The two-hour night program is more like an informal than a convention. It is a mix of party members’ speeches and well-crafted advertisements that tell the story of Joe Biden, which speaks to the problems facing America and everyday people. It may not be enough to motivate millions of voters, but it will not be a thing.
Like much of Joe Biden’s campaign, it aims to showcase this online DNC talent and convince voters that a Biden government is capable of handling the many crises facing the United States.
Here are some highlights of the second night of the Democratic National Convention.
McCain is friendly
Cindy McCain, the widow of the late senator and once a Republican presidential candidate, described in a video a lifelong friendship between her husband and Joe Biden.
Although they represented different political parties, the two U.S. symbols shared a real bond when McCain was the Republican candidate in the 2008 presidential race and Biden was the Democratic candidate for vice president.
By documenting their goodwill and willingness to work across the aisle for the betterment of the country, this video is a well-prepared reminder that political civilization can exist even in polar times.
Jill Biden teaches a lesson
Although Jill Biden spent eight years as the second woman in the United States, her speech at the conference was an introduction to many.
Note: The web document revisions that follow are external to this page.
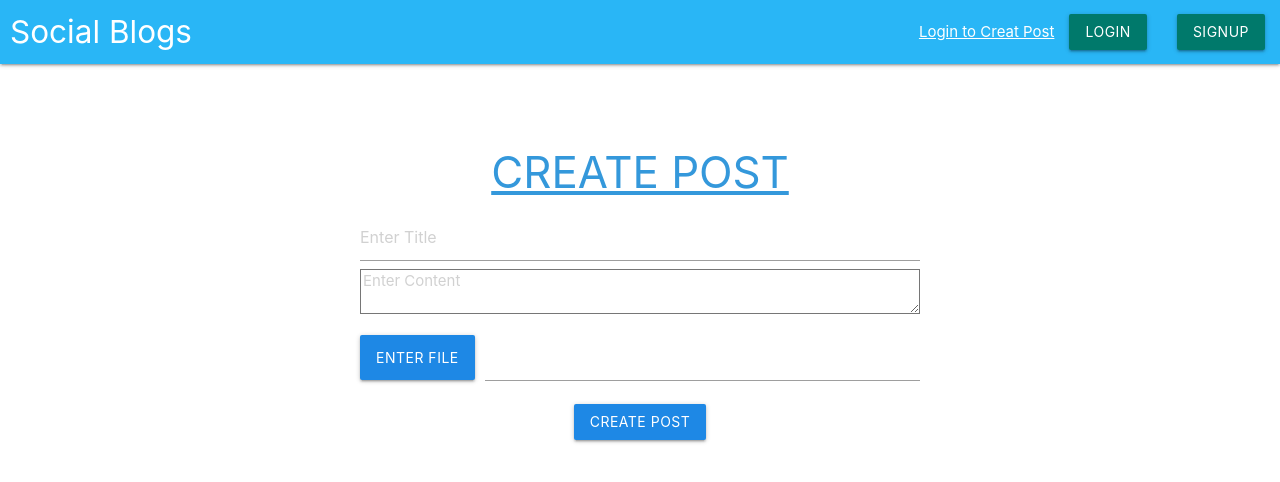
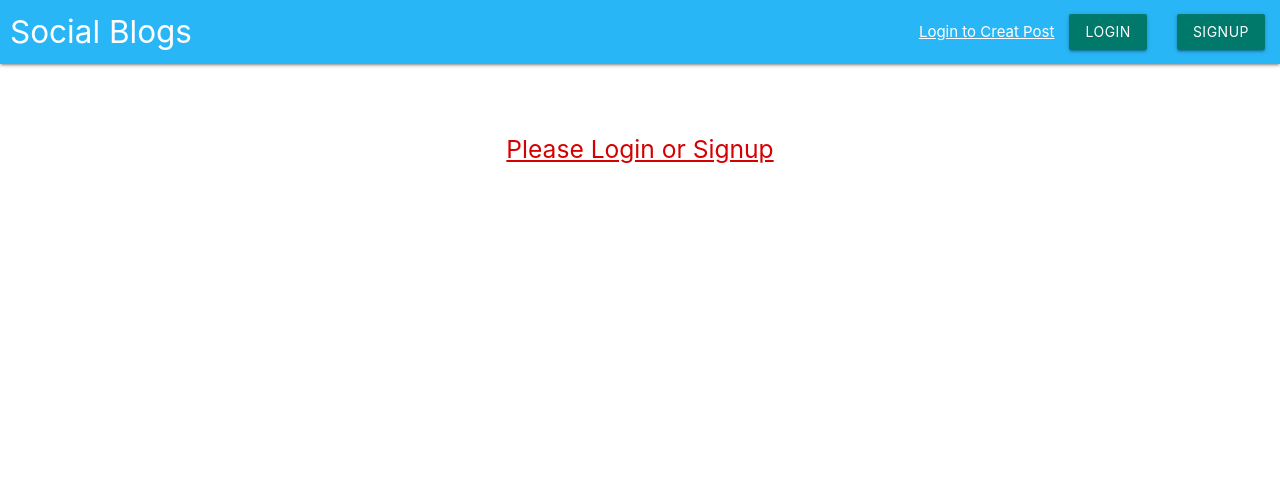
Before and after one commit to nhan2000/social_media, a Next.js app: page /users/createpost in a window 1280 px wide. Shown: the top 482 px of the page. Built offline with nearby package versions, Linux system fonts and the light colour scheme; no server answers.

Commit message:
fix createpost

```diff
--- a/package.json
+++ b/package.json
@@ -14,7 +14,7 @@
     "@fortawesome/react-fontawesome": "^0.1.18",
     "firebase": "^8.10.1",
     "md5": "^2.3.0",
-    "next": "^12.1.4",
+    "next": "^12.1.5",
     "react": "18.0.0",
     "react-dom": "18.0.0",
     "uuid": "^8.3.2"
--- a/pages/users/createpost.js
+++ b/pages/users/createpost.js
@@ -1,8 +1,11 @@
 
 import { useState, useEffect } from 'react'
 import { v4 as uuidv4 } from 'uuid';
-import { storage, db, serverTimestamp } from '../firebase'
+import { storage, db } from '../firebase'
 import Router from "next/router";
+import styles from "../../styles/info.module.css";
+
+
 
 
 export default function createpost({ user }) {
@@ -58,6 +61,8 @@ export default function createpost({ user }) {
     }
     return (
         <div className="input-field rootdiv">
+            {user ?
+                <>
                     <h3 className='title_create'>Create Post</h3>
                     <input
                         type="text"
@@ -84,6 +89,12 @@ export default function createpost({ user }) {
                     </div>
                     <button className="btn #fb8c00 blue darken-1" onClick={() => SubmitDetails()}>Create Post</button>
 
+                </> :
+                <>
+                    <h5 className={styles.error_show}>Please Login or Signup</h5>
+                </>}
+
+
             <style jsx>
                 {`
                 .title_create {
```
Also changed, not shown: 1 other file (tests, documents, lock files or other folders). Lines whose indentation alone changed are shown as unchanged.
Leaning into her career as an educator, Dr Biden spoke directly from inside a public high school she once taught.
She discussed the promise of a new school year ruined this year by the COVID-19 epidemic. She talked about raising three children and the enormous loss of her foster son Beau due to brain cancer.
Her address showed her modesty and warmth, almost like that sweet English teacher you can chat with at lunchtime. But the film is not accidental.
The Biden campaign hopes to carry the support of moms across the country who have to wear countless hats in a year demanding distance learning, financial crisis and more anxiety. They hope that many will find themselves in Jill Biden.
The Roll call
One of the highlights of a typical Democratic National Convention is the roll call. This lengthy process involves delegates from each state and region talking about their support for the nominee and announcing the results of their delegation’s primary election.
It is usually a time to see the humorous diversity of party members, which is a tradition even in these circumstances. But this year, DNC filmed roll call announcements in every state. This is an opportunity to show not only the delegates but also the regions they represent.
Most importantly, amid the roll call, Joe Biden was officially elected president of the Democratic Party when he received 1,991 delegate votes.
What happened at the Democratic Party National Convention?
Of course, even the night had its mill-run moments. Former President Bill Clinton spoke only five minutes at the night from his home.
Another former Democratic candidate, former Secretary of State John Kerry, also spoke politely and if not very enthusiastically.
Alexandria Oaxacio-Cortez, the party’s rising star representative, spoke for about two minutes, nominating Senator Bernie Sanders, the only candidate who sent delegates to the convention.
The AOC’s approval of Sanders caused a moment of ripple effect online, with some thinking she was refusing to support Joe Biden.
However, she rapidly explained that Bernie Sanders’ nomination was a standard procedure and that she hopes to defeat Donald Trump in the fall by voting to Biden.